Maine Fulbright Stories offers memories and insights about international exchange experiences from Fulbright Award grantees who either came from Maine, or came to Maine, to complete their Fulbright Awards.
Fulbright: Singapore, 2018
Why did you originally decide to apply for a Fulbright?
In 2013, I’d been a teacher for about a decade and loved it, but I was terrified of doing the same thing over and over for the next 30 years. Teaching is too important a job to become complacent or jaded, so I started applying for every bit of inspiring professional development I could find. After getting my first taste of US DOE programming the next year as a Teachers for Global Classrooms Fellow, I set my sights on a Fulbright Distinguished Award in Teaching.

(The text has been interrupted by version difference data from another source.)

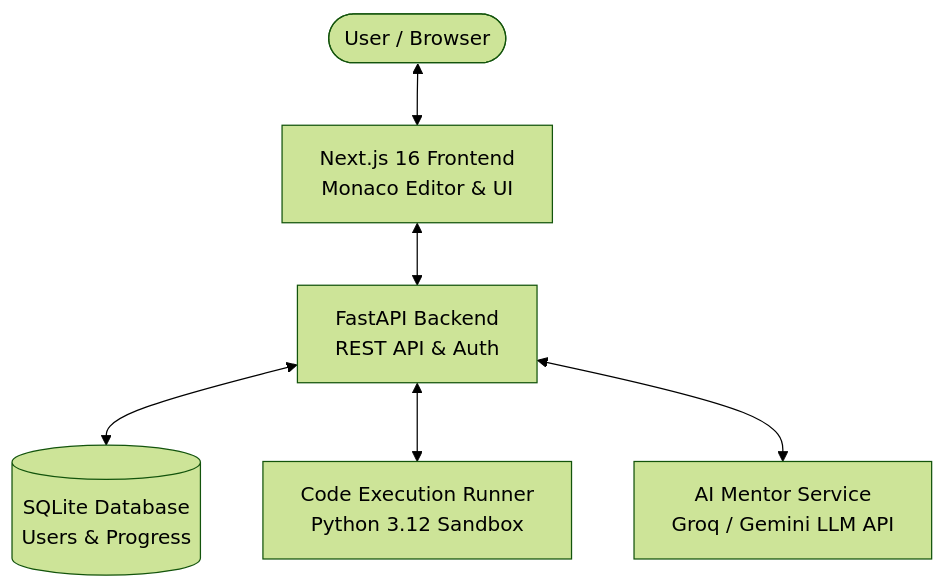
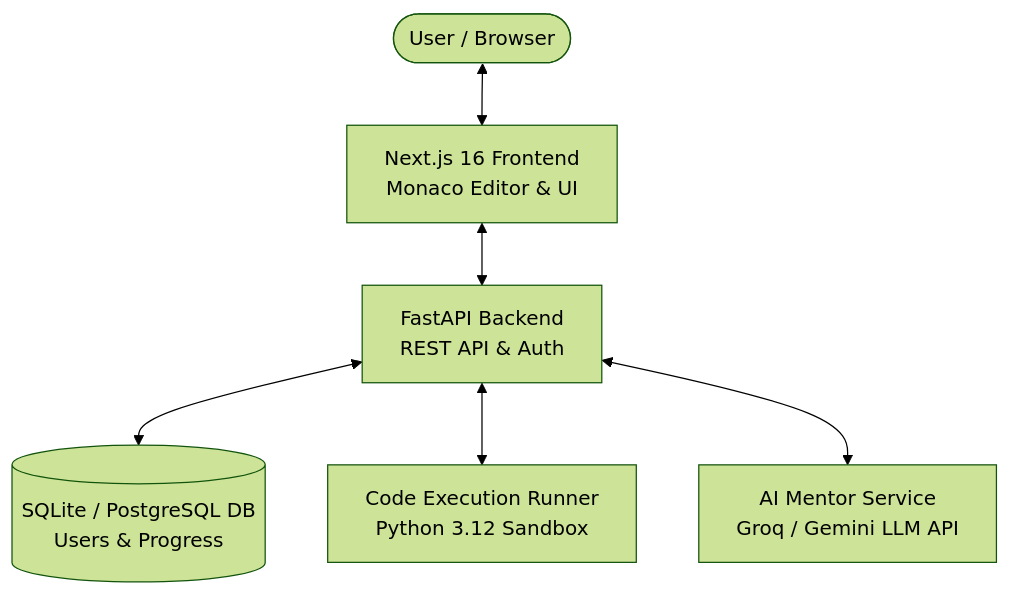
One commit to Spidey173/Python changed the first of 2 diagrams in README.md. Above: the diagram before and after it, drawn with Mermaid (forest theme). The commit also changed other lines of this file, not shown here.

````diff
--- a/README.md
+++ b/README.md
@@ -36,8 +41,8 @@
 ```mermaid
 flowchart TD
     User([User / Browser]) <--> Frontend[Next.js 16 Frontend\nMonaco Editor & UI]
     Frontend <--> API[FastAPI Backend\nREST API & Auth]
-    API <--> DB[(SQLite Database\nUsers & Progress)]
+    API <--> DB[(SQLite / PostgreSQL DB\nUsers & Progress)]
     API <--> Runner[Code Execution Runner\nPython 3.12 Sandbox]
     API <--> AI[AI Mentor Service\nGroq / Gemini LLM API]
 ```
````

At the same time, I developed a serious hunger for social, emotional, and linguistic research. About a third of my students speak a language other than English as their primary home tongue, and their families represent dozens of native countries. I wanted to see if I could find data reflecting a better practice for teaching them.

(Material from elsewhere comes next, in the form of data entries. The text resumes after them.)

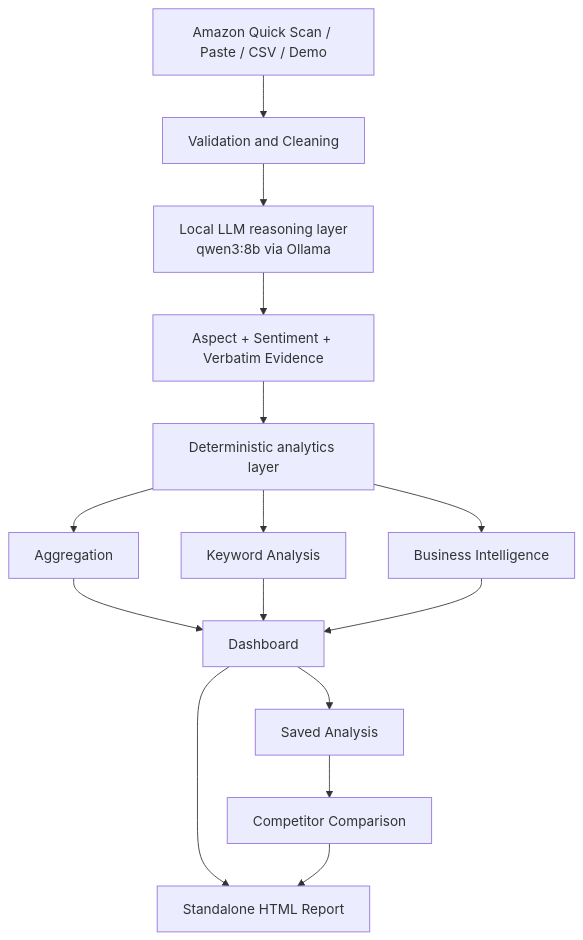
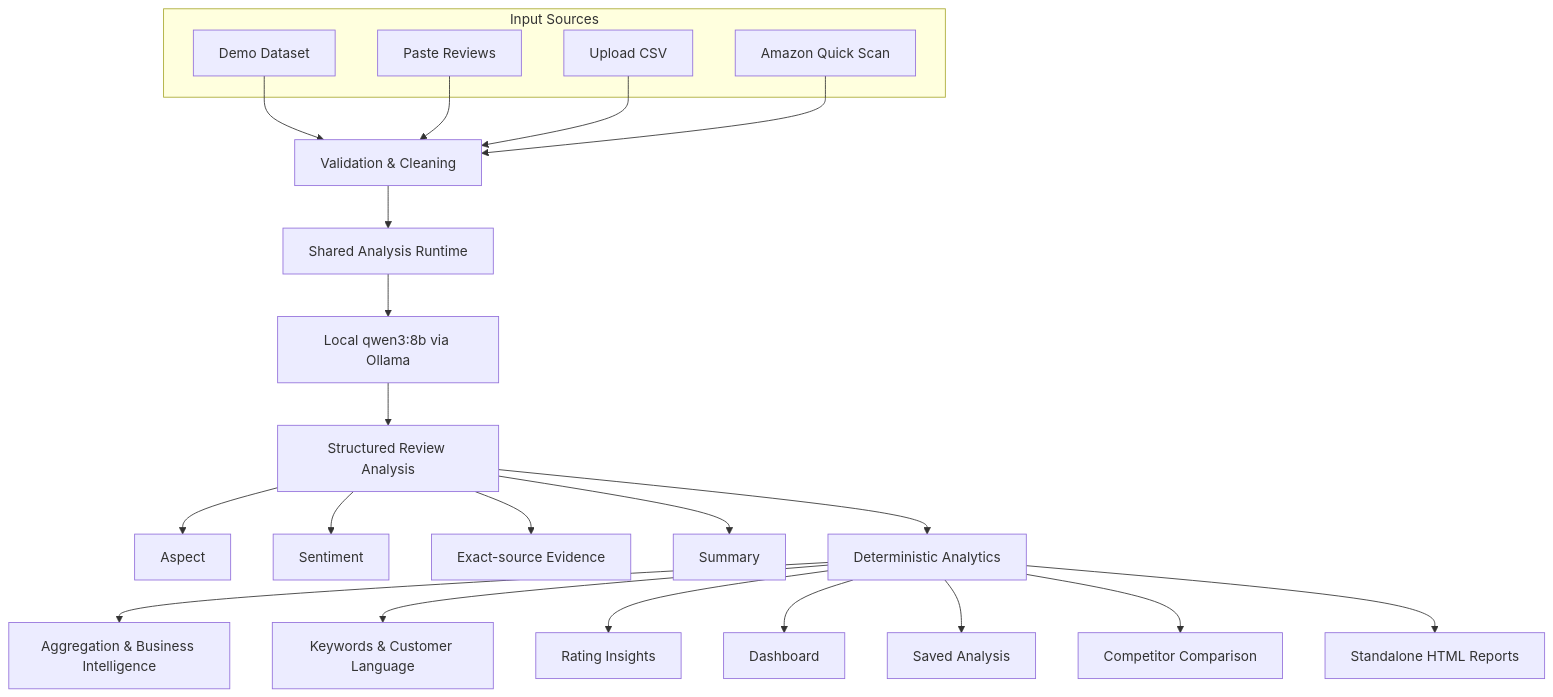
Before and after one commit to minghaocao/amazon-review-analyzer: the diagram in README.md, drawn with Mermaid. The commit also changed other lines of this file and 2 other files, not shown here.

````diff
--- a/README.md
+++ b/README.md
@@ -63,17 +99,32 @@
 ```mermaid
 flowchart TD
-    A[Amazon Quick Scan / Paste / CSV / Demo] --> B[Validation and Cleaning]
-    B --> C[Local LLM reasoning layer<br/>qwen3:8b via Ollama]
-    C --> D[Aspect + Sentiment + Verbatim Evidence]
-    D --> E[Deterministic analytics layer]
-    E --> F[Aggregation]
-    E --> G[Keyword Analysis]
-    E --> H[Business Intelligence]
-    F --> I[Dashboard]
-    G --> I
-    H --> I
-    I --> J[Saved Analysis]
-    J --> K[Competitor Comparison]
-    I --> L[Standalone HTML Report]
-    K --> L
+    subgraph Inputs[Input Sources]
+        A1[Demo Dataset]
+        A2[Paste Reviews]
+        A3[Upload CSV]
+        A4[Amazon Quick Scan]
+    end
+
+    A1 --> B[Validation & Cleaning]
+    A2 --> B
+    A3 --> B
+    A4 --> B
+    B --> C[Shared Analysis Runtime]
+    C --> D[Local qwen3:8b via Ollama]
+    D --> E[Structured Review Analysis]
+
+    E --> E1[Aspect]
+    E --> E2[Sentiment]
+    E --> E3[Exact-source Evidence]
+    E --> E4[Summary]
+
+    E --> F[Deterministic Analytics]
+    F --> F1[Aggregation & Business Intelligence]
+    F --> F2[Keywords & Customer Language]
+    F --> F3[Rating Insights]
+
+    F --> G1[Dashboard]
+    F --> G2[Saved Analysis]
+    F --> G3[Competitor Comparison]
+    F --> G4[Standalone HTML Reports]
 ```
````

How did the Fulbright experience help your professional development and career?
In 2018, the two came together and I traveled to Singapore to study the social and emotional curriculum they embed in secondary schools while taking a class in linguistics for education at Nanyang Technological University. The academic experience was top-notch, and I used the time and research to create a 45-hour course for teachers back in Portland Public Schools. I also incorporated some strategies in my work with middle school students until leaving the classroom after being elected president of the Portland Education Association last year, a full-time release position.

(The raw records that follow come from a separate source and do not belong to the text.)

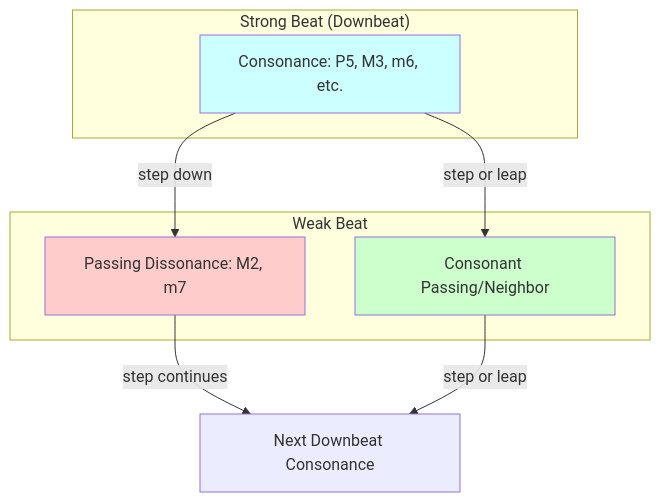
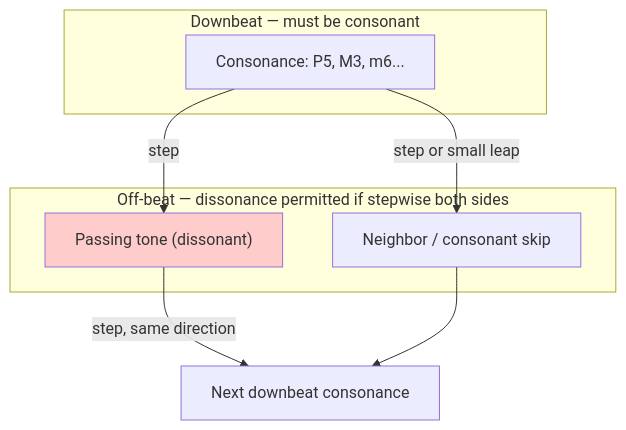
The second of 3 diagrams in topics/arts/composition/counterpoint/labs.md (blebleblee/synapse), drawn with Mermaid before and after one commit. The commit also changed other lines of this file and 4 other files, not shown here.

````diff
--- a/topics/arts/composition/counterpoint/labs.md
+++ b/topics/arts/composition/counterpoint/labs.md
@@ -241,20 +170,15 @@
 ```mermaid
 graph TD
-    subgraph sub_downbeat ["Strong Beat (Downbeat)"]
-        A["Consonance: P5, M3, m6, etc."]
+    subgraph sub_strong ["Downbeat — must be consonant"]
+        A["Consonance: P5, M3, m6..."]
     end
-    
-    subgraph sub_weakbeat ["Weak Beat"]
-        B["Passing Dissonance: M2, m7"]
-        C["Consonant Passing/Neighbor"]
+    subgraph sub_weak ["Off-beat — dissonance permitted if stepwise both sides"]
+        B["Passing tone (dissonant)"]
+        C["Neighbor / consonant skip"]
     end
-    
-    A -->|"step down"| B
-    A -->|"step or leap"| C
-    B -->|"step continues"| D["Next Downbeat Consonance"]
-    C -->|"step or leap"| D
-    
+    A -->|step| B
+    A -->|"step or small leap"| C
+    B -->|"step, same direction"| D["Next downbeat consonance"]
+    C --> D
     style B fill:#ffcccc
-    style A fill:#ccffff
-    style C fill:#ccffcc
 ```
````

What were your favorite experiences in Singapore?
I loved being in Singapore, and miss my daily breakfast of nasi lemak and kopi o kosong with an almost palpable yearning. I could babble indefinitely about the people, art, food, and even just the gift of time to read and write, but the biggest win, for me, is the shift in understanding in how I think about the world. The ability to live inside a different cultural context made it really clear that there are just so many options in how to think about even the smallest things we do, from “what is a breakfast food?” to government housing. The world gives us a lot of choices, if we’re open to them, and that’s a bolstering that my sense of optimism needed.
What would you like to tell Mainers about the Fulbright Program?
What would I tell Mainers about the Fulbright? Go for it. Explore every option available to you, and reach out for support from a smart, savvy network of people who are ready to help.